Data to process
○ ○ ○ ○

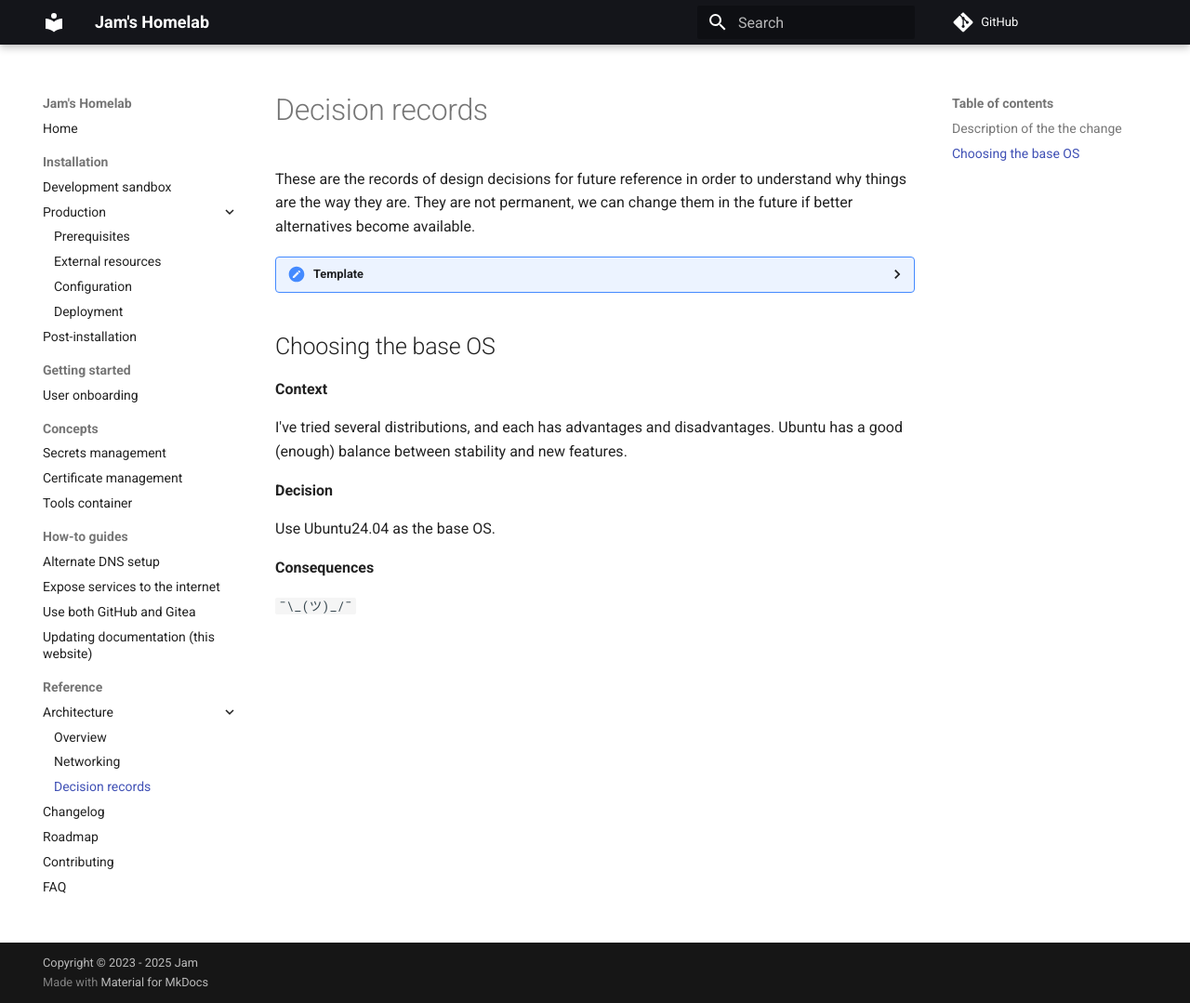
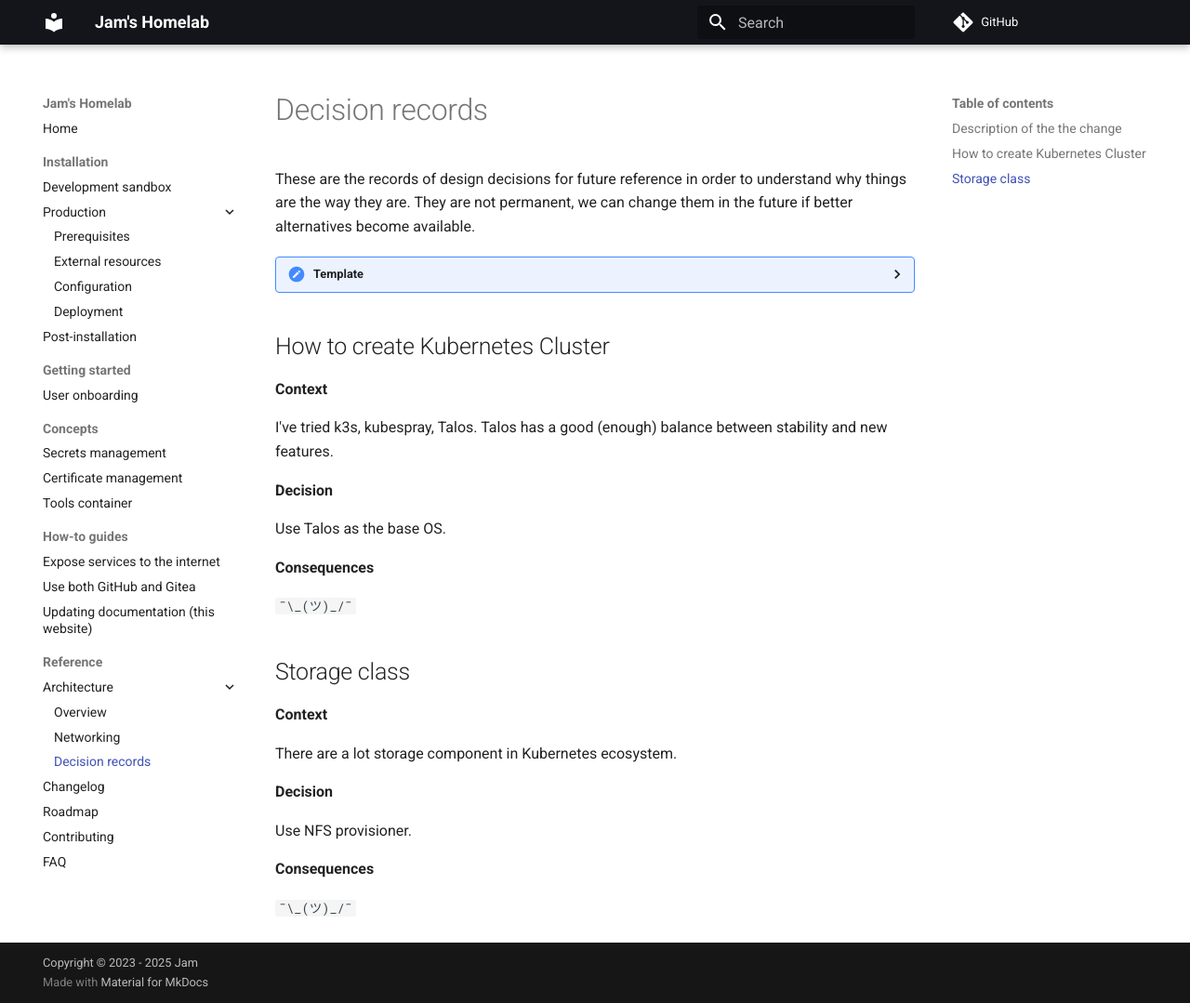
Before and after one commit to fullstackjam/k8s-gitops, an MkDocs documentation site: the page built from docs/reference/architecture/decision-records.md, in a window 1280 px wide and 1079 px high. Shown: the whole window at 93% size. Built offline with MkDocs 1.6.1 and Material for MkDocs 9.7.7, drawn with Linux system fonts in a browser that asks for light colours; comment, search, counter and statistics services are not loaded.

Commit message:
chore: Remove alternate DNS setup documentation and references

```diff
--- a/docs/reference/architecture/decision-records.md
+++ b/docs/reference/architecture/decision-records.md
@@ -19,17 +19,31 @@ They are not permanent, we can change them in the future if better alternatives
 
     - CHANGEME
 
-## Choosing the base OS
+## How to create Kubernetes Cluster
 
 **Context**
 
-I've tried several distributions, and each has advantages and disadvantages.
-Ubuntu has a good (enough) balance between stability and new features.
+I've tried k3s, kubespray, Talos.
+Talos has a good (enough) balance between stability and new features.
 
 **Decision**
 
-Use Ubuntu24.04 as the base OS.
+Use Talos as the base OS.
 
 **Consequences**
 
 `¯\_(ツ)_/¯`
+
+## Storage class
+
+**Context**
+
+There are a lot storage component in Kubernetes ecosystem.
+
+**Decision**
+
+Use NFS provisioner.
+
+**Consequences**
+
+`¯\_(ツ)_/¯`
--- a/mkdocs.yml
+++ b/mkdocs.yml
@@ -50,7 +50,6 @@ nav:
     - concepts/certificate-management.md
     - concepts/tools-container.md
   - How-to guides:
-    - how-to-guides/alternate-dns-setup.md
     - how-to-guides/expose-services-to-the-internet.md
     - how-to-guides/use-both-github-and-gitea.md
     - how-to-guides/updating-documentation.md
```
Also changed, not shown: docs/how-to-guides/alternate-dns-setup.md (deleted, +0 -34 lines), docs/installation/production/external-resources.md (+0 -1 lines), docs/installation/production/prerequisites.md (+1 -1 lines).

○ ○ ○ ○

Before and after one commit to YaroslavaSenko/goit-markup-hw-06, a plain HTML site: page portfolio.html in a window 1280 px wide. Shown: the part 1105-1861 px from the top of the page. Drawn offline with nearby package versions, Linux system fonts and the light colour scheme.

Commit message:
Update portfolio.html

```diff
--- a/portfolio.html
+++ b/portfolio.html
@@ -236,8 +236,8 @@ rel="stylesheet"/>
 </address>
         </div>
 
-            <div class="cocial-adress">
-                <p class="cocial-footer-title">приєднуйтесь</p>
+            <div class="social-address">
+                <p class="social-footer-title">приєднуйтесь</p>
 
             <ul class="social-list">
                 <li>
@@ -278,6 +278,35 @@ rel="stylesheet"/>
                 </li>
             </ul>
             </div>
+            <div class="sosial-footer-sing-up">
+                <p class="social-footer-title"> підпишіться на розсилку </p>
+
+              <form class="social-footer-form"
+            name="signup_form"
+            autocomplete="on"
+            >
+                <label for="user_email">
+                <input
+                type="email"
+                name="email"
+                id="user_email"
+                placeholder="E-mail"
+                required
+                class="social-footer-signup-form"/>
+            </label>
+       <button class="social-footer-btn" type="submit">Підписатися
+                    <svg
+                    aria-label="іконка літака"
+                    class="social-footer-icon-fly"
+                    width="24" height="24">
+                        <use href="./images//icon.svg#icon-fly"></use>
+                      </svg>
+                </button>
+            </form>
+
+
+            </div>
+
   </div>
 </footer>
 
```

○ ○ ○ ○

Exercise directions
The answer is the run of lines above from the line containing "Before and after one commit to fullstackjam/k8s-gitops, an" through the line containing "Also changed, not", copied exactly and alone.

Answer box
Before and after one commit to fullstackjam/k8s-gitops, an MkDocs documentation site: the page built from docs/reference/architecture/decision-records.md, in a window 1280 px wide and 1079 px high. Shown: the whole window at 93% size. Built offline with MkDocs 1.6.1 and Material for MkDocs 9.7.7, drawn with Linux system fonts in a browser that asks for light colours; comment, search, counter and statistics services are not loaded.

Commit message:
chore: Remove alternate DNS setup documentation and references

```diff
--- a/docs/reference/architecture/decision-records.md
+++ b/docs/reference/architecture/decision-records.md
@@ -19,17 +19,31 @@ They are not permanent, we can change them in the future if better alternatives
 
     - CHANGEME
 
-## Choosing the base OS
+## How to create Kubernetes Cluster
 
 **Context**
 
-I've tried several distributions, and each has advantages and disadvantages.
-Ubuntu has a good (enough) balance between stability and new features.
+I've tried k3s, kubespray, Talos.
+Talos has a good (enough) balance between stability and new features.
 
 **Decision**
 
-Use Ubuntu24.04 as the base OS.
+Use Talos as the base OS.
 
 **Consequences**
 
 `¯\_(ツ)_/¯`
+
+## Storage class
+
+**Context**
+
+There are a lot storage component in Kubernetes ecosystem.
+
+**Decision**
+
+Use NFS provisioner.
+
+**Consequences**
+
+`¯\_(ツ)_/¯`
--- a/mkdocs.yml
+++ b/mkdocs.yml
@@ -50,7 +50,6 @@ nav:
     - concepts/certificate-management.md
     - concepts/tools-container.md
   - How-to guides:
-    - how-to-guides/alternate-dns-setup.md
     - how-to-guides/expose-services-to-the-internet.md
     - how-to-guides/use-both-github-and-gitea.md
     - how-to-guides/updating-documentation.md
```
Also changed, not shown: docs/how-to-guides/alternate-dns-setup.md (deleted, +0 -34 lines), docs/installation/production/external-resources.md (+0 -1 lines), docs/installation/production/prerequisites.md (+1 -1 lines).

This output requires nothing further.